A historic overview
After the conquest of the Buwayhids of Iraq and the takeover of Baghdad by the Seljuqs under Toghrul Bey in 1055, there was general anarchy in the city, and a staunch orthodox agenda was pursued. The conquest was followed by large-scale rioting, and the main targets were the Buwayhid state's institutions and centres of Shi'a learning, which were systematically sacked and burnt down by Seljuq troops, who were joined in by the local Sunni population. This included the 80000 volume-strong library built up by the Twelver scholar Murtada al- Radi. During these events prominent Shi'a scholars retired to less dangerous areas, especially Najaf. After consolidating their conquest, one of the first tasks the Seljuqs undertook was to set up institutions of higher learning, to undo the scholarly damage done to the Sunni tradition in Buwayhid times. The famed Seljuq minister Nizam al-Mulk was set around this task, and the institutions which emerged as a result were promptly named Nizamiyyas after him.
The foundations of the religious struggles of the next two centuries, between a Sufi-cloak donning Nizari Isma'ilism, and a resurgent Sunnism under Turkic rule, were laid in the late 1000s, and are personified by the ideological struggles of three vibrant personalities. While Hasan bin Sabbah reinvigorated Isma'ilism at Alamut, his childhood acquaintances 'Umar Khayyam and (in anecdote) Nizam al-Mulk – who was also an ideological nemesis, played a vital part in the creation of Seljuq state institutions in conquered areas. It is their groundwork that gave the foreign Seljuqs religious and cultural legitimacy in Iran and Iraq in the aftermath of the Shi'a-dominated tenth century.

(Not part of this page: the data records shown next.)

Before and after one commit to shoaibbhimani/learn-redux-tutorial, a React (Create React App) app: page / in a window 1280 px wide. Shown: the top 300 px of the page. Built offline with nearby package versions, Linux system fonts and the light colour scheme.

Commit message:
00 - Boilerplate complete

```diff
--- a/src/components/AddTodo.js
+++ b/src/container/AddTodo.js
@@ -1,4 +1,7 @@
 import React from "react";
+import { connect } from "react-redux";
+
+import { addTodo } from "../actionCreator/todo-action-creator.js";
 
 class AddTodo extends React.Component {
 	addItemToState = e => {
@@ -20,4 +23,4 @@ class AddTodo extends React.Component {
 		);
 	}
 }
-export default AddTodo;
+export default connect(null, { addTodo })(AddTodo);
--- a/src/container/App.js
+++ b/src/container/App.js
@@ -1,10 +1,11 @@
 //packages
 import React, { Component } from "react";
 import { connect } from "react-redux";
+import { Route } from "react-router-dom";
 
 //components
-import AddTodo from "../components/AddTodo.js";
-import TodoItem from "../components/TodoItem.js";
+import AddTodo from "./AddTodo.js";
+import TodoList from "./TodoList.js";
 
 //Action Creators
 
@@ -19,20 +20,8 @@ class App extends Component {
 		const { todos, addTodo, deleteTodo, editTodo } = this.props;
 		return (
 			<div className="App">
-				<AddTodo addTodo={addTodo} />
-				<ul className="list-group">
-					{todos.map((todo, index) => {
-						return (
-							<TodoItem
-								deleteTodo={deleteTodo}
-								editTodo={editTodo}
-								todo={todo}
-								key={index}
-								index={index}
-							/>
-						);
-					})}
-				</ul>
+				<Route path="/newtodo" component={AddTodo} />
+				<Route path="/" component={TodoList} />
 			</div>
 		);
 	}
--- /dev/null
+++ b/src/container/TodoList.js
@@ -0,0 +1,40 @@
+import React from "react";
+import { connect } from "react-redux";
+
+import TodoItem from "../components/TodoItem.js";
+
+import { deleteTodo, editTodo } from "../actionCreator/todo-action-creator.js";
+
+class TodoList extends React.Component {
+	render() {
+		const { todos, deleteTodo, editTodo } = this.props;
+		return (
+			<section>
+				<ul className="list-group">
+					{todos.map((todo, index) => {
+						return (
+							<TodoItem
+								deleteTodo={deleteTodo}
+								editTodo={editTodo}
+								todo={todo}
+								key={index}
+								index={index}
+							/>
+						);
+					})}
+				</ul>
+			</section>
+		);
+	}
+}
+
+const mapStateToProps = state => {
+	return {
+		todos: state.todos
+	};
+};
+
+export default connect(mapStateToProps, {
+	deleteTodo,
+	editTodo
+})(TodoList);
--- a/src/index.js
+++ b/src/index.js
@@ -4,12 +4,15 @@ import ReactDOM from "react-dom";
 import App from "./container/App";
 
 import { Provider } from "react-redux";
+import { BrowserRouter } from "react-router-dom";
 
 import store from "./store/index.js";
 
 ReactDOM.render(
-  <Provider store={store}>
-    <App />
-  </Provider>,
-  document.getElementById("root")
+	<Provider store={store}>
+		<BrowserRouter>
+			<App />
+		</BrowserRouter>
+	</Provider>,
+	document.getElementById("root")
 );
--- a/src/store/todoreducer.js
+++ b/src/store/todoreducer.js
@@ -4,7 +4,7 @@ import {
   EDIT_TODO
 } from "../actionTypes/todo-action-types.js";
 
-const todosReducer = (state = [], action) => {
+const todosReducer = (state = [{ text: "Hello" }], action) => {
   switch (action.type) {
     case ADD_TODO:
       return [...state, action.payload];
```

The most famous Nizamiyya was the one set up by Nizam al-Mulk in Baghdad in 1065, under Toghrul's successor and Malik Shah's predecessor Alp Arslan (ruled 1063-1072). However, it is unlikely that in the immediate aftermath of the Buwayhids, whose rule saw the consolidation of the Twelver community, scholarship like the Ikhwan al-Safa, and the free movement of Isma'ili missionaries, that Shi'ism in Iraq would just disappear on the arrival of the Seljuqs. In all likelihood much of it probably went underground for survival, using the traditional Shi'a practice of taqiyya or dissimulation, and subsequently started expressing itself in newer and more discreet ways.